So, for example, imagine that you are a government that wants to stimulate a national economy. You wouldn’t want to reduce tax for people earning over £100,000 a year because it is more than likely that they might spend the money on a foreign holiday; or buy luxury goods from abroad. This causes the money not to multiply demand within the local economy since it disappears from its work of driving more demand within the nation. (Oops! I realise that this is what our government have done with their tax cut from April 2013 from 50p to 45p for the richest tax payers. This money would be much more likely to work for the British economy if you gave it to the poorest).
Overall this is called putting a ‘stimulus’ into the economy – and whilst the current government might deny the intention – two weeks ago, when they developed a policy of not charging motorists the rise in fuel duty from August, it was an attempt to provide a stimulus to the economy.
The government is quietly beginning the implementation of the plan ‘B’ that it claims not to have. They are providing a stimulus to the economy at the same time as they are trying to take money out through public expenditure cuts. It’s more than likely that the £500 million fuel tax stimulus will be cancelled out by the few billion taken in the same year off of public sector workers by cutting their jobs. But that is expecting too much consistency.
There is a very serious point here about stimulus packages. They only work if the people who get the money, spend it. If, horror of horrors, all they do is pay off some of their debt, then it develops a much weaker, if any, stimulus for demand in the economy.
This is where it gets tricky for the current government. They are clear that it is essential for them to pay off a lot of their public debt before they can move forward and spend again. They talk about how dangerous it is for the government to live with a pile of debt.
But the last thing they want the public to do when they have some money is to pay off their private debt. They desperately want the public to be feckless and spend like there’s no tomorrow – because it is that spend that creates demand and helps the economy.
However if the people learn from the behaviour of the government they will look at the pounds they get from the fuel tax delay and immediately use it to pay off their credit card debt. In following the government’s lead for plan A they undermine the impact of its policy on plan B.
The problem for the Government is that they have spent 2 years frightening the public about the economic future. When people are frightened they don’t spend as much as when they are at ease – which is one of the main explanations as to why the economy continues to contract.

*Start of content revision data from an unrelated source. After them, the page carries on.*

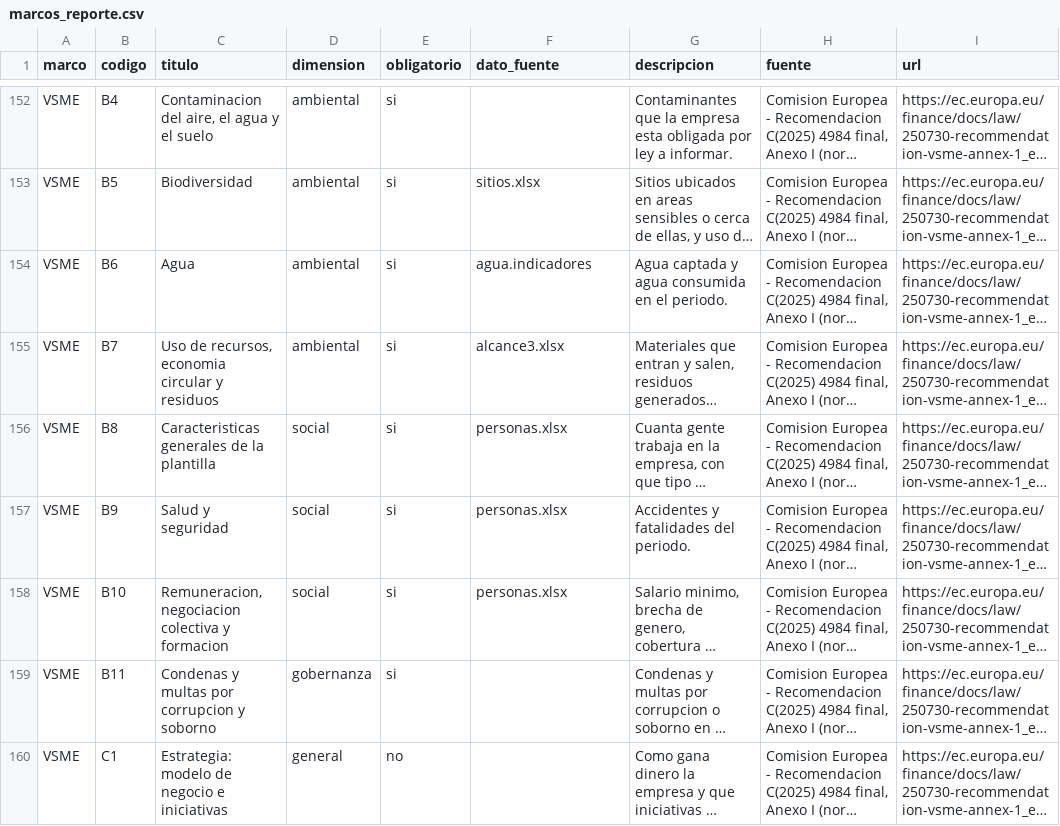
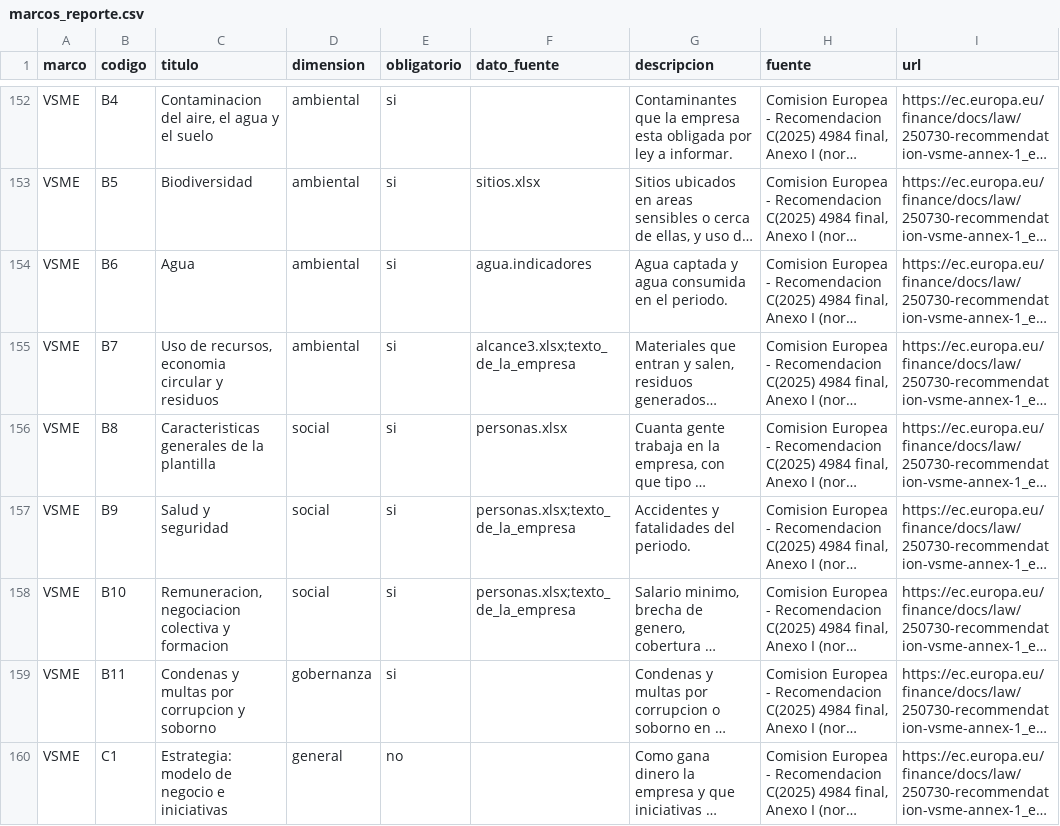
Before and after one commit to korredor07/agentes-esg, a CSV file: .claude/motor/datos/marcos_reporte.csv, drawn as a sheet; only a part is shown, gaps mark what is left out; long unchanged cells end in …; the diff names each change by its address in the sheet, - before the commit and + after, or states it on an @@ line.

```diff
--- a/.claude/motor/datos/marcos_reporte.csv
+++ b/.claude/motor/datos/marcos_reporte.csv
-F155 (dato_fuente): alcance3.xlsx
+F155 (dato_fuente): alcance3.xlsx;texto_de_la_empresa
-F157:F158 (dato_fuente): personas.xlsx
+F157:F158 (dato_fuente): personas.xlsx;texto_de_la_empresa
```
Also changed, not shown: 4 other files.
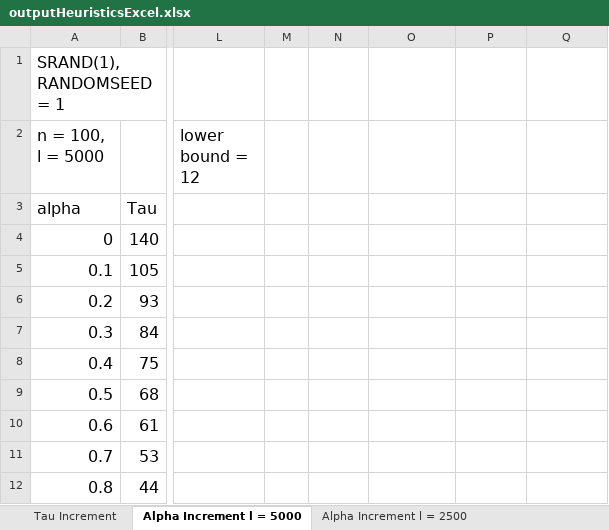
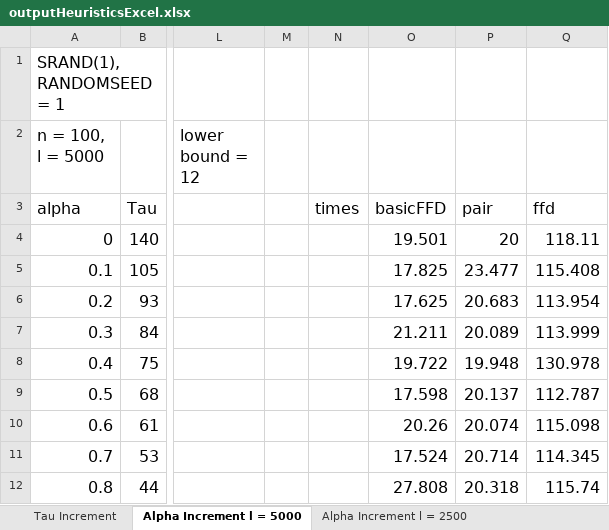
Before and after one commit to asyllh/RESEARCH, an Excel workbook: PAPER/outputHeuristicsExcel.xlsx, sheet Alpha Increment l = 5000, drawn as a sheet; only a part is shown, gaps mark what is left out; values as stored, in another font and other column widths than the file's, no borders; the diff covers the shown part only; the diff names each change by its address in the sheet, - before the commit and + after, or states it on an @@ line.

Commit message:
added running times

```diff
--- a/PAPER/outputHeuristicsExcel.xlsx (sheet Alpha Increment l = 5000)
+++ b/PAPER/outputHeuristicsExcel.xlsx (sheet Alpha Increment l = 5000)
-N3: (empty)
+N3: times
-O3: (empty)
+O3: basicFFD
-P3: (empty)
+P3: pair
-Q3: (empty)
+Q3: ffd
-O4: (empty)
+O4: 19.501
-P4: (empty)
+P4: 20
-Q4: (empty)
+Q4: 118.11
-O5: (empty)
+O5: 17.825
-P5: (empty)
+P5: 23.477
-Q5: (empty)
+Q5: 115.408
-O6: (empty)
+O6: 17.625
-P6: (empty)
+P6: 20.683
-Q6: (empty)
+Q6: 113.954
-O7: (empty)
+O7: 21.211
-P7: (empty)
+P7: 20.089
-Q7: (empty)
+Q7: 113.999
-O8: (empty)
+O8: 19.722
-P8: (empty)
+P8: 19.948
-Q8: (empty)
+Q8: 130.978
-O9: (empty)
+O9: 17.598
-P9: (empty)
+P9: 20.137
-Q9: (empty)
+Q9: 112.787
-O10: (empty)
+O10: 20.26
-P10: (empty)
+P10: 20.074
-Q10: (empty)
+Q10: 115.098
-O11: (empty)
+O11: 17.524
-P11: (empty)
+P11: 20.714
-Q11: (empty)
+Q11: 114.345
-O12: (empty)
+O12: 27.808
-P12: (empty)
+P12: 20.318
-Q12: (empty)
+Q12: 115.74
```
Also changed, not shown: 3 edited cells elsewhere in this sheet, charts or pictures.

‘Hard working families’ have heard the message from the Government. 2012 is not the time to spend. Meaning 2013 will produce a still smaller economy.
At the moment it looks optimistic to believe that the size of our economy will return to 2008 levels by 2015.
The reason is beyond economics. It is fear.